▶ _What you will do_
Every entry must appear in the answer exactly as it does here.

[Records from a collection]
##########
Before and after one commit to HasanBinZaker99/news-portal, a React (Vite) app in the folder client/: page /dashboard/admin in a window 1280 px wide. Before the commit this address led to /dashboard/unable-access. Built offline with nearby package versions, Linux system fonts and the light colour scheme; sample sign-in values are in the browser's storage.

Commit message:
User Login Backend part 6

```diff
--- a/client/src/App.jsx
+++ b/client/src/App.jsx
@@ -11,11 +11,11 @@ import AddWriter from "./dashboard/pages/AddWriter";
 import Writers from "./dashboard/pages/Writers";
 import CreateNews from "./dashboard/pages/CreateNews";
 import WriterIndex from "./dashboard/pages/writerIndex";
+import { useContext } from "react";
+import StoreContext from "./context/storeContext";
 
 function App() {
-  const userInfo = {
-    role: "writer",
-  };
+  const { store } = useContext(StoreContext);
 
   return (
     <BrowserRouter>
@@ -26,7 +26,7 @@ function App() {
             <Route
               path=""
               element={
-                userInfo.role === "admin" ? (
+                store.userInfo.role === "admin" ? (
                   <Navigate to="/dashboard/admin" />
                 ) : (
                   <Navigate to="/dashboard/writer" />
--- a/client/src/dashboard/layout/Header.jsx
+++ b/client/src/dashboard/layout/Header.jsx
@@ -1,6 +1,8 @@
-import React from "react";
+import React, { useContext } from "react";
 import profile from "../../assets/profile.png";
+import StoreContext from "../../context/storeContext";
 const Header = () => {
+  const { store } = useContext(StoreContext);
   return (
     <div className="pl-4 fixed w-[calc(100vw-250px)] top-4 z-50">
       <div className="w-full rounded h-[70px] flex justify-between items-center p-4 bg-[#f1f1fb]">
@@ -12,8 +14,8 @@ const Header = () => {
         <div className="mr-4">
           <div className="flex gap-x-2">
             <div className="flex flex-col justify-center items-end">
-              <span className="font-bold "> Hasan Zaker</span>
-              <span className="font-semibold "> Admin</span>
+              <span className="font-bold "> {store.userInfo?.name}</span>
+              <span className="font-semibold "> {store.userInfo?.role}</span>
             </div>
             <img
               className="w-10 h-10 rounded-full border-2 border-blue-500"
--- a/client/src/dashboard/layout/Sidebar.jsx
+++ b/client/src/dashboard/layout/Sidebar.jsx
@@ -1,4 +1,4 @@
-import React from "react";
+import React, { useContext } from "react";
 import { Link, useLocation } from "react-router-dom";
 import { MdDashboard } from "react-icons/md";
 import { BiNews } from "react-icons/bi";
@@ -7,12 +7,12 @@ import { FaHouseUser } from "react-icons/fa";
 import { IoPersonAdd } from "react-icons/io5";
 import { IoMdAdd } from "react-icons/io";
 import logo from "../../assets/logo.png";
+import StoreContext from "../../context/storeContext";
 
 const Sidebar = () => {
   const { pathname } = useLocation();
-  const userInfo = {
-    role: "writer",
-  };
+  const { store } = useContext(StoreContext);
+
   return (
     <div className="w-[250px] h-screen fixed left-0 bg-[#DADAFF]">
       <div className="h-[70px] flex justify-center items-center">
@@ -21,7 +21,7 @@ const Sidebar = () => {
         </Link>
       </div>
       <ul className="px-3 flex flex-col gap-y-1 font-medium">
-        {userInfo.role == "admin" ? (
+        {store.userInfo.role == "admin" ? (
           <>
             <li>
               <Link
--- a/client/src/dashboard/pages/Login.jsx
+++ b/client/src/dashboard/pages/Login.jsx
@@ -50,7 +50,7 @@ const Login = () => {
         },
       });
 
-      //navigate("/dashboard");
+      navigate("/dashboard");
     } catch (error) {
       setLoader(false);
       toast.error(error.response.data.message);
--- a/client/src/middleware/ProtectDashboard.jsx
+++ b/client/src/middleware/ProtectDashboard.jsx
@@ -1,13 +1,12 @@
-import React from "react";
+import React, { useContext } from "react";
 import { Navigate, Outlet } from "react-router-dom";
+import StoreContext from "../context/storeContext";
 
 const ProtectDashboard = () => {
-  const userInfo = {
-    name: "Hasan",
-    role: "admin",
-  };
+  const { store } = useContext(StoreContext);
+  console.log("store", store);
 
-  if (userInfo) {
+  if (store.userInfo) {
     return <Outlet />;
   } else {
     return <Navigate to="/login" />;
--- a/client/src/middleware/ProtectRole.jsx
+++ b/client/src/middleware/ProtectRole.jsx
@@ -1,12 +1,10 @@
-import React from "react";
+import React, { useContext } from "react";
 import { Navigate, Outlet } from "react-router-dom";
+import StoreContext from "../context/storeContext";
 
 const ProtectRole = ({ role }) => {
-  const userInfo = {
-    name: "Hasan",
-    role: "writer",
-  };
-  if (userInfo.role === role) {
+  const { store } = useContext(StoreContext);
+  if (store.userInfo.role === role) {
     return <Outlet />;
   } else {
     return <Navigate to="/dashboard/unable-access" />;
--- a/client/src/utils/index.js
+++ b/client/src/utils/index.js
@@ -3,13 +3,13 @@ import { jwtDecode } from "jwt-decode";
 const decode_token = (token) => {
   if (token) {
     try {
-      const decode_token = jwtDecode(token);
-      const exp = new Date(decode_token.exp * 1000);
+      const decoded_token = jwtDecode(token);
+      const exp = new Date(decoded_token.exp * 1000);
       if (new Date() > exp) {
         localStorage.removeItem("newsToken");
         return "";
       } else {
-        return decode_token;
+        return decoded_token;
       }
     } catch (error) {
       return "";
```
##########
▶ _Answer for the task_
Before and after one commit to HasanBinZaker99/news-portal, a React (Vite) app in the folder client/: page /dashboard/admin in a window 1280 px wide. Before the commit this address led to /dashboard/unable-access. Built offline with nearby package versions, Linux system fonts and the light colour scheme; sample sign-in values are in the browser's storage.

Commit message:
User Login Backend part 6

```diff
--- a/client/src/App.jsx
+++ b/client/src/App.jsx
@@ -11,11 +11,11 @@ import AddWriter from "./dashboard/pages/AddWriter";
 import Writers from "./dashboard/pages/Writers";
 import CreateNews from "./dashboard/pages/CreateNews";
 import WriterIndex from "./dashboard/pages/writerIndex";
+import { useContext } from "react";
+import StoreContext from "./context/storeContext";
 
 function App() {
-  const userInfo = {
-    role: "writer",
-  };
+  const { store } = useContext(StoreContext);
 
   return (
     <BrowserRouter>
@@ -26,7 +26,7 @@ function App() {
             <Route
               path=""
               element={
-                userInfo.role === "admin" ? (
+                store.userInfo.role === "admin" ? (
                   <Navigate to="/dashboard/admin" />
                 ) : (
                   <Navigate to="/dashboard/writer" />
--- a/client/src/dashboard/layout/Header.jsx
+++ b/client/src/dashboard/layout/Header.jsx
@@ -1,6 +1,8 @@
-import React from "react";
+import React, { useContext } from "react";
 import profile from "../../assets/profile.png";
+import StoreContext from "../../context/storeContext";
 const Header = () => {
+  const { store } = useContext(StoreContext);
   return (
     <div className="pl-4 fixed w-[calc(100vw-250px)] top-4 z-50">
       <div className="w-full rounded h-[70px] flex justify-between items-center p-4 bg-[#f1f1fb]">
@@ -12,8 +14,8 @@ const Header = () => {
         <div className="mr-4">
           <div className="flex gap-x-2">
             <div className="flex flex-col justify-center items-end">
-              <span className="font-bold "> Hasan Zaker</span>
-              <span className="font-semibold "> Admin</span>
+              <span className="font-bold "> {store.userInfo?.name}</span>
+              <span className="font-semibold "> {store.userInfo?.role}</span>
             </div>
             <img
               className="w-10 h-10 rounded-full border-2 border-blue-500"
--- a/client/src/dashboard/layout/Sidebar.jsx
+++ b/client/src/dashboard/layout/Sidebar.jsx
@@ -1,4 +1,4 @@
-import React from "react";
+import React, { useContext } from "react";
 import { Link, useLocation } from "react-router-dom";
 import { MdDashboard } from "react-icons/md";
 import { BiNews } from "react-icons/bi";
@@ -7,12 +7,12 @@ import { FaHouseUser } from "react-icons/fa";
 import { IoPersonAdd } from "react-icons/io5";
 import { IoMdAdd } from "react-icons/io";
 import logo from "../../assets/logo.png";
+import StoreContext from "../../context/storeContext";
 
 const Sidebar = () => {
   const { pathname } = useLocation();
-  const userInfo = {
-    role: "writer",
-  };
+  const { store } = useContext(StoreContext);
+
   return (
     <div className="w-[250px] h-screen fixed left-0 bg-[#DADAFF]">
       <div className="h-[70px] flex justify-center items-center">
@@ -21,7 +21,7 @@ const Sidebar = () => {
         </Link>
       </div>
       <ul className="px-3 flex flex-col gap-y-1 font-medium">
-        {userInfo.role == "admin" ? (
+        {store.userInfo.role == "admin" ? (
           <>
             <li>
               <Link
--- a/client/src/dashboard/pages/Login.jsx
+++ b/client/src/dashboard/pages/Login.jsx
@@ -50,7 +50,7 @@ const Login = () => {
         },
       });
 
-      //navigate("/dashboard");
+      navigate("/dashboard");
     } catch (error) {
       setLoader(false);
       toast.error(error.response.data.message);
--- a/client/src/middleware/ProtectDashboard.jsx
+++ b/client/src/middleware/ProtectDashboard.jsx
@@ -1,13 +1,12 @@
-import React from "react";
+import React, { useContext } from "react";
 import { Navigate, Outlet } from "react-router-dom";
+import StoreContext from "../context/storeContext";
 
 const ProtectDashboard = () => {
-  const userInfo = {
-    name: "Hasan",
-    role: "admin",
-  };
+  const { store } = useContext(StoreContext);
+  console.log("store", store);
 
-  if (userInfo) {
+  if (store.userInfo) {
     return <Outlet />;
   } else {
     return <Navigate to="/login" />;
--- a/client/src/middleware/ProtectRole.jsx
+++ b/client/src/middleware/ProtectRole.jsx
@@ -1,12 +1,10 @@
-import React from "react";
+import React, { useContext } from "react";
 import { Navigate, Outlet } from "react-router-dom";
+import StoreContext from "../context/storeContext";
 
 const ProtectRole = ({ role }) => {
-  const userInfo = {
-    name: "Hasan",
-    role: "writer",
-  };
-  if (userInfo.role === role) {
+  const { store } = useContext(StoreContext);
+  if (store.userInfo.role === role) {
     return <Outlet />;
   } else {
     return <Navigate to="/dashboard/unable-access" />;
--- a/client/src/utils/index.js
+++ b/client/src/utils/index.js
@@ -3,13 +3,13 @@ import { jwtDecode } from "jwt-decode";
 const decode_token = (token) => {
   if (token) {
     try {
-      const decode_token = jwtDecode(token);
-      const exp = new Date(decode_token.exp * 1000);
+      const decoded_token = jwtDecode(token);
+      const exp = new Date(decoded_token.exp * 1000);
       if (new Date() > exp) {
         localStorage.removeItem("newsToken");
         return "";
       } else {
-        return decode_token;
+        return decoded_token;
       }
     } catch (error) {
       return "";
```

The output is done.